▶ **What is being asked**: The required output is every record, reproduced exactly.

▶ **Entries supplied**:
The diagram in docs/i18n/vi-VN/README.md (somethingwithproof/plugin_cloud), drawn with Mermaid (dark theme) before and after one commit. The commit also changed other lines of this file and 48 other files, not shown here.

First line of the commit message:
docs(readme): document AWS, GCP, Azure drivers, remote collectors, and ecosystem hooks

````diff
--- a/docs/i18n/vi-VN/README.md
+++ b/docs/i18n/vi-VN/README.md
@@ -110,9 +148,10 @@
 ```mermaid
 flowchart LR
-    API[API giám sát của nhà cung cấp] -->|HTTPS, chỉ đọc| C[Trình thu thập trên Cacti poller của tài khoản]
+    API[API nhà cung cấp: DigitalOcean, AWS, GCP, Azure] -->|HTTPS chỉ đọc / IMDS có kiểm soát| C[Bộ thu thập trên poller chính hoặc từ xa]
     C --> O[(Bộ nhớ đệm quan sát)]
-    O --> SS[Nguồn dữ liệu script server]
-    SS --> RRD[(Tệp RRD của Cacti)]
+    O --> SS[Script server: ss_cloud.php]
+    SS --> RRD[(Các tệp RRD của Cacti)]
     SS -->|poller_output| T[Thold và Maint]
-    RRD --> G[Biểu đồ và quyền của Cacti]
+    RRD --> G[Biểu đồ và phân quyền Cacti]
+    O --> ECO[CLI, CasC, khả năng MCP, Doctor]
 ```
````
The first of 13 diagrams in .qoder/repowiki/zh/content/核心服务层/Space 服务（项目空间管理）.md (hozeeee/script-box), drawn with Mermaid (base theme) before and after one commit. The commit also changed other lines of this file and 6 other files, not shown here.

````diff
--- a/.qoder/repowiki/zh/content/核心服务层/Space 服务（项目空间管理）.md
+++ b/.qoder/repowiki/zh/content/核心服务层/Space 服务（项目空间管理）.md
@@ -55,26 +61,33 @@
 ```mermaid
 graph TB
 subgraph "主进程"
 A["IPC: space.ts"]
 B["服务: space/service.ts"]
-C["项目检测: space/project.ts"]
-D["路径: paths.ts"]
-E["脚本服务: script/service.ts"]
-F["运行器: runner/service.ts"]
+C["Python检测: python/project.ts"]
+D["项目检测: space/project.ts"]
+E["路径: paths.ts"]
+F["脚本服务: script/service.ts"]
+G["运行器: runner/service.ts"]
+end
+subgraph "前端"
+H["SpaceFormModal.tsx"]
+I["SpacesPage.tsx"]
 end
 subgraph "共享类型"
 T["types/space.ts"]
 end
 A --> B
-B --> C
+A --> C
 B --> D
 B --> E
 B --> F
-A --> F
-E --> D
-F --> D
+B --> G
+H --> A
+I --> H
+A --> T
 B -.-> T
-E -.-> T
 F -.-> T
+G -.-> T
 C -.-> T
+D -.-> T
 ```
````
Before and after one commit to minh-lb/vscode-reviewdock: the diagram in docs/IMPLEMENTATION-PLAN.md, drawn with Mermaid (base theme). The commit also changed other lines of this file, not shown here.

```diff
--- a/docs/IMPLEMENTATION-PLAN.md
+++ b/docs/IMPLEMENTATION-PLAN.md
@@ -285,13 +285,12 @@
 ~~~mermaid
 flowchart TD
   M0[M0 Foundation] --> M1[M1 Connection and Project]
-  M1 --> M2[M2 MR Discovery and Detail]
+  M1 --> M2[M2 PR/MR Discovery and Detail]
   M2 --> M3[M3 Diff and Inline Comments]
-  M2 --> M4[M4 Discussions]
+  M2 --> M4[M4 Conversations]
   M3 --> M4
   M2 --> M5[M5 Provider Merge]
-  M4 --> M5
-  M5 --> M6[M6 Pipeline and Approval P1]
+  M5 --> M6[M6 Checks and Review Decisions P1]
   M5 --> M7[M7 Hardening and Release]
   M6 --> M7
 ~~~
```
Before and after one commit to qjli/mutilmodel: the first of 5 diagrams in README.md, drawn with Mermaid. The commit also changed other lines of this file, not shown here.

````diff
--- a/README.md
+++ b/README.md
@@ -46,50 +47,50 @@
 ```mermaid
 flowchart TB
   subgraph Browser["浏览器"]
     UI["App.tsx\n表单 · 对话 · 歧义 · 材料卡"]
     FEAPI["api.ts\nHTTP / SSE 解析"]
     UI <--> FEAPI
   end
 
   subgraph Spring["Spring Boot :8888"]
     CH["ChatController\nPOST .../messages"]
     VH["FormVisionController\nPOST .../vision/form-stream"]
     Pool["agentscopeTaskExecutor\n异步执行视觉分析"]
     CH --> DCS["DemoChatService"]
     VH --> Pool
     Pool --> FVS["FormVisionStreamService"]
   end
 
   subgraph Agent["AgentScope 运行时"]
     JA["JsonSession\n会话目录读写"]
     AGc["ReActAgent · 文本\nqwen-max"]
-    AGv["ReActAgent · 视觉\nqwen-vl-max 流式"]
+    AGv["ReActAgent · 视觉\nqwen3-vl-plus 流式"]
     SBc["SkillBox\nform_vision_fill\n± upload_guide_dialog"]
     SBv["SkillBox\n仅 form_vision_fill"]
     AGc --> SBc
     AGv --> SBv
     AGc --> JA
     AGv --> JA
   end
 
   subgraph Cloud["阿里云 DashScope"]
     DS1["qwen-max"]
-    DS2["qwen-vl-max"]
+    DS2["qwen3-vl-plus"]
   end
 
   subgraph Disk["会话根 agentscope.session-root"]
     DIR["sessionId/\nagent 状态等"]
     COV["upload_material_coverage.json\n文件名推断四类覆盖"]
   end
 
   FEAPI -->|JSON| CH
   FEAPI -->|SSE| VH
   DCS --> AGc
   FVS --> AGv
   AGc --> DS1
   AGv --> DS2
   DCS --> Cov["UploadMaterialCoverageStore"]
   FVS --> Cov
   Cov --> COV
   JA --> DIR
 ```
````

▶ **Response to this task**:
The diagram in docs/i18n/vi-VN/README.md (somethingwithproof/plugin_cloud), drawn with Mermaid (dark theme) before and after one commit. The commit also changed other lines of this file and 48 other files, not shown here.

First line of the commit message:
docs(readme): document AWS, GCP, Azure drivers, remote collectors, and ecosystem hooks

````diff
--- a/docs/i18n/vi-VN/README.md
+++ b/docs/i18n/vi-VN/README.md
@@ -110,9 +148,10 @@
 ```mermaid
 flowchart LR
-    API[API giám sát của nhà cung cấp] -->|HTTPS, chỉ đọc| C[Trình thu thập trên Cacti poller của tài khoản]
+    API[API nhà cung cấp: DigitalOcean, AWS, GCP, Azure] -->|HTTPS chỉ đọc / IMDS có kiểm soát| C[Bộ thu thập trên poller chính hoặc từ xa]
     C --> O[(Bộ nhớ đệm quan sát)]
-    O --> SS[Nguồn dữ liệu script server]
-    SS --> RRD[(Tệp RRD của Cacti)]
+    O --> SS[Script server: ss_cloud.php]
+    SS --> RRD[(Các tệp RRD của Cacti)]
     SS -->|poller_output| T[Thold và Maint]
-    RRD --> G[Biểu đồ và quyền của Cacti]
+    RRD --> G[Biểu đồ và phân quyền Cacti]
+    O --> ECO[CLI, CasC, khả năng MCP, Doctor]
 ```
````
The first of 13 diagrams in .qoder/repowiki/zh/content/核心服务层/Space 服务（项目空间管理）.md (hozeeee/script-box), drawn with Mermaid (base theme) before and after one commit. The commit also changed other lines of this file and 6 other files, not shown here.

````diff
--- a/.qoder/repowiki/zh/content/核心服务层/Space 服务（项目空间管理）.md
+++ b/.qoder/repowiki/zh/content/核心服务层/Space 服务（项目空间管理）.md
@@ -55,26 +61,33 @@
 ```mermaid
 graph TB
 subgraph "主进程"
 A["IPC: space.ts"]
 B["服务: space/service.ts"]
-C["项目检测: space/project.ts"]
-D["路径: paths.ts"]
-E["脚本服务: script/service.ts"]
-F["运行器: runner/service.ts"]
+C["Python检测: python/project.ts"]
+D["项目检测: space/project.ts"]
+E["路径: paths.ts"]
+F["脚本服务: script/service.ts"]
+G["运行器: runner/service.ts"]
+end
+subgraph "前端"
+H["SpaceFormModal.tsx"]
+I["SpacesPage.tsx"]
 end
 subgraph "共享类型"
 T["types/space.ts"]
 end
 A --> B
-B --> C
+A --> C
 B --> D
 B --> E
 B --> F
-A --> F
-E --> D
-F --> D
+B --> G
+H --> A
+I --> H
+A --> T
 B -.-> T
-E -.-> T
 F -.-> T
+G -.-> T
 C -.-> T
+D -.-> T
 ```
````
Before and after one commit to minh-lb/vscode-reviewdock: the diagram in docs/IMPLEMENTATION-PLAN.md, drawn with Mermaid (base theme). The commit also changed other lines of this file, not shown here.

```diff
--- a/docs/IMPLEMENTATION-PLAN.md
+++ b/docs/IMPLEMENTATION-PLAN.md
@@ -285,13 +285,12 @@
 ~~~mermaid
 flowchart TD
   M0[M0 Foundation] --> M1[M1 Connection and Project]
-  M1 --> M2[M2 MR Discovery and Detail]
+  M1 --> M2[M2 PR/MR Discovery and Detail]
   M2 --> M3[M3 Diff and Inline Comments]
-  M2 --> M4[M4 Discussions]
+  M2 --> M4[M4 Conversations]
   M3 --> M4
   M2 --> M5[M5 Provider Merge]
-  M4 --> M5
-  M5 --> M6[M6 Pipeline and Approval P1]
+  M5 --> M6[M6 Checks and Review Decisions P1]
   M5 --> M7[M7 Hardening and Release]
   M6 --> M7
 ~~~
```
Before and after one commit to qjli/mutilmodel: the first of 5 diagrams in README.md, drawn with Mermaid. The commit also changed other lines of this file, not shown here.

````diff
--- a/README.md
+++ b/README.md
@@ -46,50 +47,50 @@
 ```mermaid
 flowchart TB
   subgraph Browser["浏览器"]
     UI["App.tsx\n表单 · 对话 · 歧义 · 材料卡"]
     FEAPI["api.ts\nHTTP / SSE 解析"]
     UI <--> FEAPI
   end
 
   subgraph Spring["Spring Boot :8888"]
     CH["ChatController\nPOST .../messages"]
     VH["FormVisionController\nPOST .../vision/form-stream"]
     Pool["agentscopeTaskExecutor\n异步执行视觉分析"]
     CH --> DCS["DemoChatService"]
     VH --> Pool
     Pool --> FVS["FormVisionStreamService"]
   end
 
   subgraph Agent["AgentScope 运行时"]
     JA["JsonSession\n会话目录读写"]
     AGc["ReActAgent · 文本\nqwen-max"]
-    AGv["ReActAgent · 视觉\nqwen-vl-max 流式"]
+    AGv["ReActAgent · 视觉\nqwen3-vl-plus 流式"]
     SBc["SkillBox\nform_vision_fill\n± upload_guide_dialog"]
     SBv["SkillBox\n仅 form_vision_fill"]
     AGc --> SBc
     AGv --> SBv
     AGc --> JA
     AGv --> JA
   end
 
   subgraph Cloud["阿里云 DashScope"]
     DS1["qwen-max"]
-    DS2["qwen-vl-max"]
+    DS2["qwen3-vl-plus"]
   end
 
   subgraph Disk["会话根 agentscope.session-root"]
     DIR["sessionId/\nagent 状态等"]
     COV["upload_material_coverage.json\n文件名推断四类覆盖"]
   end
 
   FEAPI -->|JSON| CH
   FEAPI -->|SSE| VH
   DCS --> AGc
   FVS --> AGv
   AGc --> DS1
   AGv --> DS2
   DCS --> Cov["UploadMaterialCoverageStore"]
   FVS --> Cov
   Cov --> COV
   JA --> DIR
 ```
````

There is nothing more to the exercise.